Exercise aim
Write out every line below that contains "calculations".
BEGIN Material provided
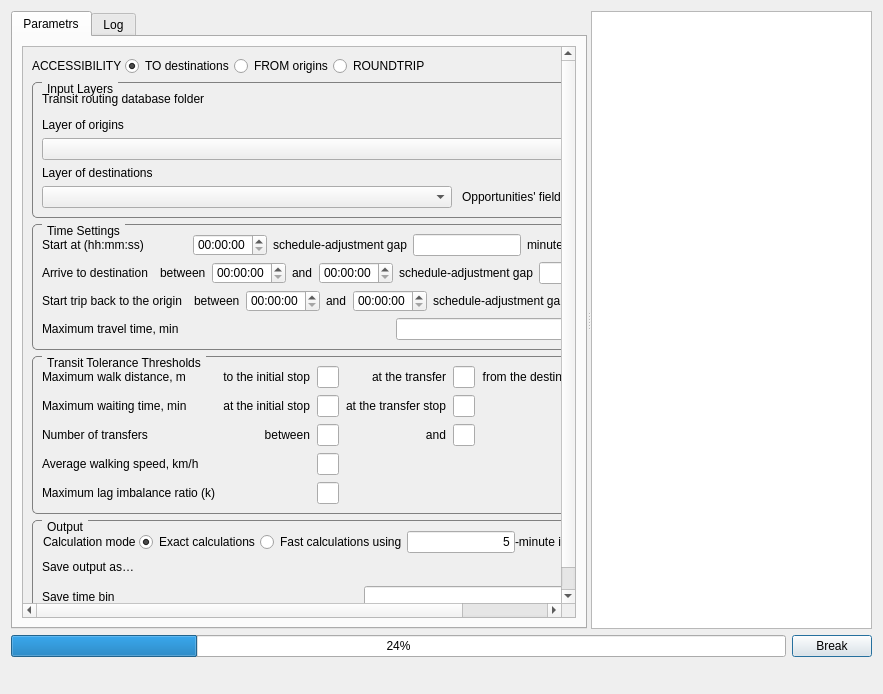
ishusterman/tau_net_calc, file UI/raptor.ui: the form before one commit.
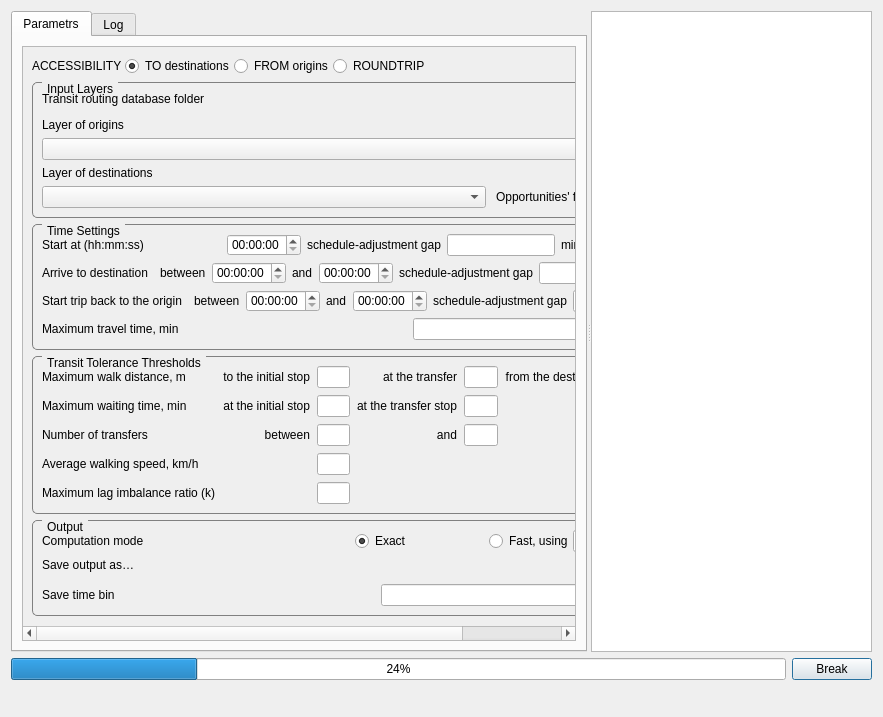
The form after the commit. Custom widgets are drawn as their Qt base class.

Patch:
```diff
--- a/UI/raptor.ui
+++ b/UI/raptor.ui
@@ -10,7 +10,7 @@
     <x>0</x>
     <y>0</y>
     <width>883</width>
-    <height>694</height>
+    <height>717</height>
    </rect>
   </property>
   <property name="windowTitle">
@@ -51,10 +51,10 @@
           <widget class="QWidget" name="scrollAreaWidgetContents_2">
            <property name="geometry">
             <rect>
-             <x>0</x>
-             <y>-362</y>
-             <width>837</width>
-             <height>791</height>
+             <x>-300</x>
+             <y>-421</y>
+             <width>849</width>
+             <height>783</height>
             </rect>
            </property>
            <layout class="QVBoxLayout" name="verticalLayout_2">
@@ -498,71 +498,66 @@
                   </property>
                   <layout class="QVBoxLayout" name="verticalLayout_output">
                    <item>
-                    <layout class="QVBoxLayout" name="verticalLayout_4">
-                     <item>
-                      <widget class="QGroupBox" name="gb_type_schedule">
-                       <property name="styleSheet">
-                        <string notr="true">QGroupBox { border: none; padding: 0px; margin: 0px; }    </string>
-                       </property>
-                       <property name="title">
-                        <string/>
-                       </property>
-                       <layout class="QHBoxLayout" name="layout_type_schedule">
-                        <property name="spacing">
-                         <number>0</number>
-                        </property>
-                        <property name="leftMargin">
-                         <number>0</number>
-                        </property>
-                        <property name="topMargin">
-                         <number>0</number>
-                        </property>
-                        <property name="rightMargin">
-                         <number>0</number>
-                        </property>
-                        <property name="bottomMargin">
-                         <number>0</number>
-                        </property>
-                        <item>
-                         <widget class="QLabel" name="lbl_calculation_mode">
-                          <property name="text">
-                           <string>Calculation mode </string>
-                          </property>
-                         </widget>
-                        </item>
-                        <item>
+                    <layout class="QGridLayout" name="gridLayout_output" columnstretch="1,1,1,1,1,1,1,1,1">
+                     <property name="horizontalSpacing">
+                      <number>7</number>
+                     </property>
+                     <property name="verticalSpacing">
+                      <number>5</number>
+                     </property>
+                     <item row="0" column="2">
+                      <widget class="QWidget" name="empty_cell_1" native="true"/>
+                     </item>
+                     <item row="0" column="3">
                          <widget class="QRadioButton" name="rb_detailed">
                           <property name="text">
-                           <string>Exact calculations</string>
+                        <string>Exact</string>
                           </property>
                           <property name="checked">
                            <bool>true</bool>
                           </property>
                          </widget>
                         </item>
+                     <item row="0" column="1">
+                      <widget class="QLabel" name="label">
+                       <property name="text">
+                        <string>                                 </string>
+                       </property>
+                      </widget>
+                     </item>
+                     <item row="0" column="4">
+                      <widget class="QLabel" name="label_2">
+                       <property name="text">
+                        <string>                 </string>
+                       </property>
+                      </widget>
+                     </item>
+                     <item row="0" column="0">
+                      <widget class="QLabel" name="lbl_calculation_mode">
+                       <property name="text">
+                        <string>Computation mode                        </string>
+                       </property>
+                      </widget>
+                     </item>
+                     <item row="0" column="8">
+                      <layout class="QHBoxLayout" name="layout_fast_mode"/>
+                     </item>
+                     <item row="0" column="5">
+                      <widget class="QWidget" name="empty_cell_2" native="true"/>
+                     </item>
+                     <item row="0" column="6">
+                      <layout class="QHBoxLayout" name="horizontalLayout_7">
                         <item>
                          <widget class="QRadioButton" name="rb_fast">
-                          <property name="sizePolicy">
-                           <sizepolicy hsizetype="Minimum" vsizetype="Fixed">
-                            <horstretch>0</horstretch>
-                            <verstretch>0</verstretch>
-                           </sizepolicy>
-                          </property>
                           <property name="text">
-                           <string>Fast calculations using</string>
+                          <string>Fast, using</string>
                           </property>
                          </widget>
                         </item>
                         <item>
                          <widget class="QLineEdit" name="txt_rb_fast">
-                          <property name="sizePolicy">
-                           <sizepolicy hsizetype="Fixed" vsizetype="Fixed">
-                            <horstretch>0</horstretch>
-                            <verstretch>0</verstretch>
-                           </sizepolicy>
-                          </property>
                           <property name="text">
-                           <string>5</string>
+                          <string>3</string>
                           </property>
                           <property name="alignment">
                            <set>Qt::AlignRight|Qt::AlignTrailing|Qt::AlignVCenter</set>
@@ -587,7 +582,6 @@
                          </widget>
                         </item>
                        </layout>
-                      </widget>
                      </item>
                     </layout>
                    </item>
```
Left out of the diff: 2 changed lines with no effect on the pictures. Lines whose indentation alone changed are shown as unchanged.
END Material provided
Response box
-                           <string>Exact calculations</string>
-                           <string>Fast calculations using</string>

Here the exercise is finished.